** Activity **
When you reproduce the listing, keep every word as it is and drop the pictures.

** Data for analysis **
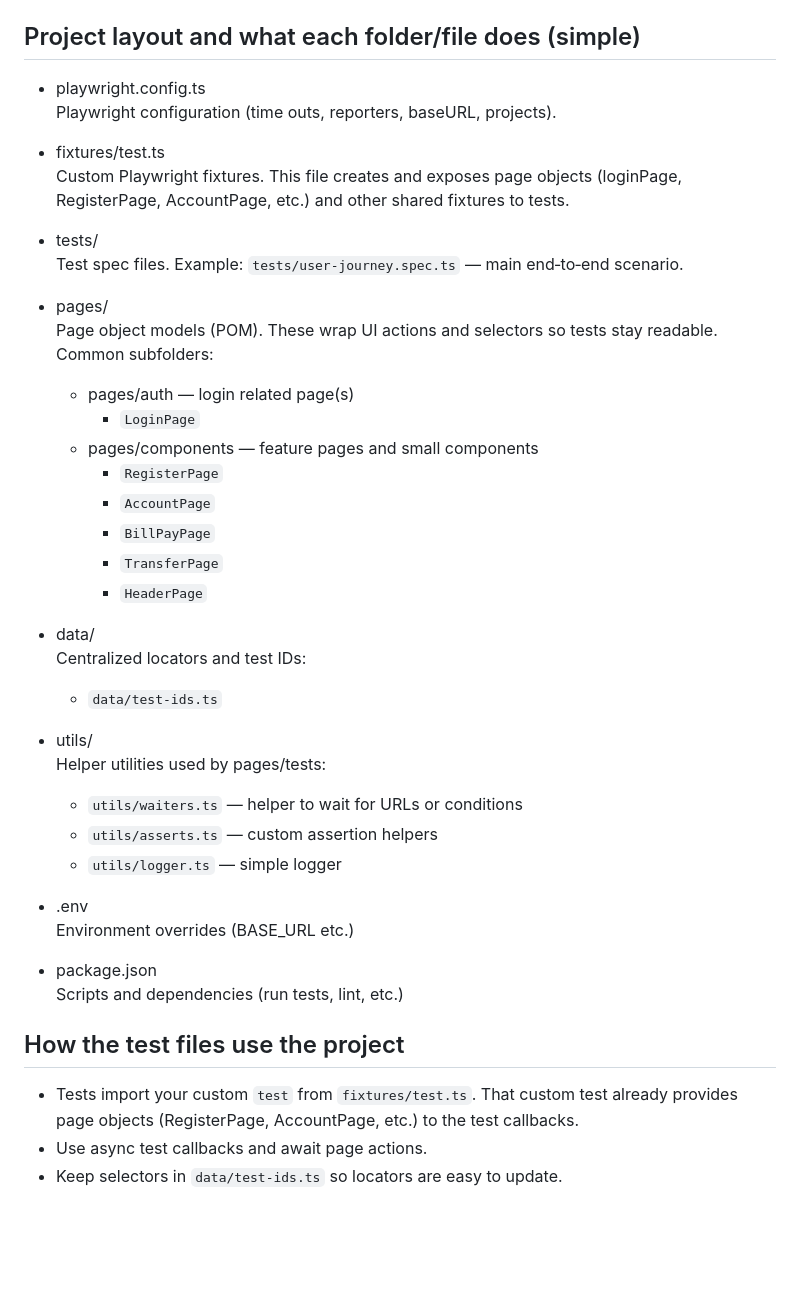
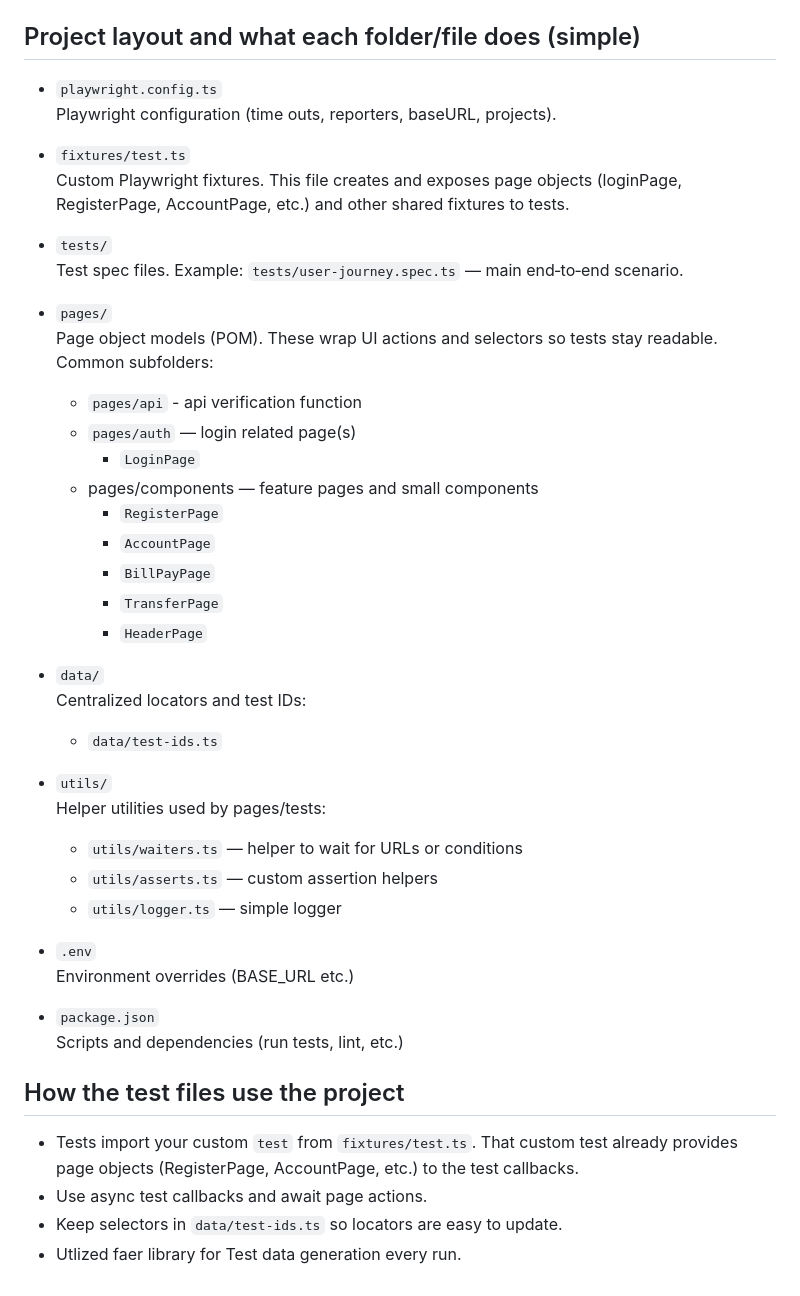
Before and after one commit to Uvez/E2E_Playwright_tests, a Markdown page: README.md, the part around the change printed below. GitHub-like rendering; blank space fills up the shorter version.

```diff
--- a/README.md
+++ b/README.md
@@ -98,18 +86,19 @@ Windows
 
 ## Project layout and what each folder/file does (simple)
 
-- playwright.config.ts
+- `playwright.config.ts`
   Playwright configuration (time outs, reporters, baseURL, projects).
 
-- fixtures/test.ts
+- `fixtures/test.ts`
   Custom Playwright fixtures. This file creates and exposes page objects (loginPage, RegisterPage, AccountPage, etc.) and other shared fixtures to tests.
 
-- tests/
+- `tests/`
   Test spec files. Example: `tests/user-journey.spec.ts` — main end‑to‑end scenario.
 
-- pages/
+- `pages/`
   Page object models (POM). These wrap UI actions and selectors so tests stay readable. Common subfolders:
-  - pages/auth — login related page(s)
+  - `pages/api` - api verification function
+  - `pages/auth` — login related page(s)
     - `LoginPage`
   - pages/components — feature pages and small components
     - `RegisterPage`
@@ -119,20 +108,20 @@ Windows
     - `HeaderPage`
 
 
-- data/
+- `data/`
   Centralized locators and test IDs:
   - `data/test-ids.ts`
 
-- utils/
+- `utils/`
   Helper utilities used by pages/tests:
   - `utils/waiters.ts` — helper to wait for URLs or conditions
   - `utils/asserts.ts` — custom assertion helpers
   - `utils/logger.ts` — simple logger
 
-- .env
+- `.env`
   Environment overrides (BASE_URL etc.)
 
-- package.json
+- `package.json`
   Scripts and dependencies (run tests, lint, etc.)
 
 ## How the test files use the project
@@ -140,3 +129,4 @@ Windows
 - Tests import your custom `test` from `fixtures/test.ts`. That custom test already provides page objects (RegisterPage, AccountPage, etc.) to the test callbacks.
 - Use async test callbacks and await page actions.
 - Keep selectors in `data/test-ids.ts` so locators are easy to update.
+- Utlized faer library for Test data generation every run.
```
Also changed, not shown: other parts of README.md (+24 -36 lines).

** Written response **
Before and after one commit to Uvez/E2E_Playwright_tests, a Markdown page: README.md, the part around the change printed below. GitHub-like rendering; blank space fills up the shorter version.

```diff
--- a/README.md
+++ b/README.md
@@ -98,18 +86,19 @@ Windows
 
 ## Project layout and what each folder/file does (simple)
 
-- playwright.config.ts
+- `playwright.config.ts`
   Playwright configuration (time outs, reporters, baseURL, projects).
 
-- fixtures/test.ts
+- `fixtures/test.ts`
   Custom Playwright fixtures. This file creates and exposes page objects (loginPage, RegisterPage, AccountPage, etc.) and other shared fixtures to tests.
 
-- tests/
+- `tests/`
   Test spec files. Example: `tests/user-journey.spec.ts` — main end‑to‑end scenario.
 
-- pages/
+- `pages/`
   Page object models (POM). These wrap UI actions and selectors so tests stay readable. Common subfolders:
-  - pages/auth — login related page(s)
+  - `pages/api` - api verification function
+  - `pages/auth` — login related page(s)
     - `LoginPage`
   - pages/components — feature pages and small components
     - `RegisterPage`
@@ -119,20 +108,20 @@ Windows
     - `HeaderPage`
 
 
-- data/
+- `data/`
   Centralized locators and test IDs:
   - `data/test-ids.ts`
 
-- utils/
+- `utils/`
   Helper utilities used by pages/tests:
   - `utils/waiters.ts` — helper to wait for URLs or conditions
   - `utils/asserts.ts` — custom assertion helpers
   - `utils/logger.ts` — simple logger
 
-- .env
+- `.env`
   Environment overrides (BASE_URL etc.)
 
-- package.json
+- `package.json`
   Scripts and dependencies (run tests, lint, etc.)
 
 ## How the test files use the project
@@ -140,3 +129,4 @@ Windows
 - Tests import your custom `test` from `fixtures/test.ts`. That custom test already provides page objects (RegisterPage, AccountPage, etc.) to the test callbacks.
 - Use async test callbacks and await page actions.
 - Keep selectors in `data/test-ids.ts` so locators are easy to update.
+- Utlized faer library for Test data generation every run.
```
Also changed, not shown: other parts of README.md (+24 -36 lines).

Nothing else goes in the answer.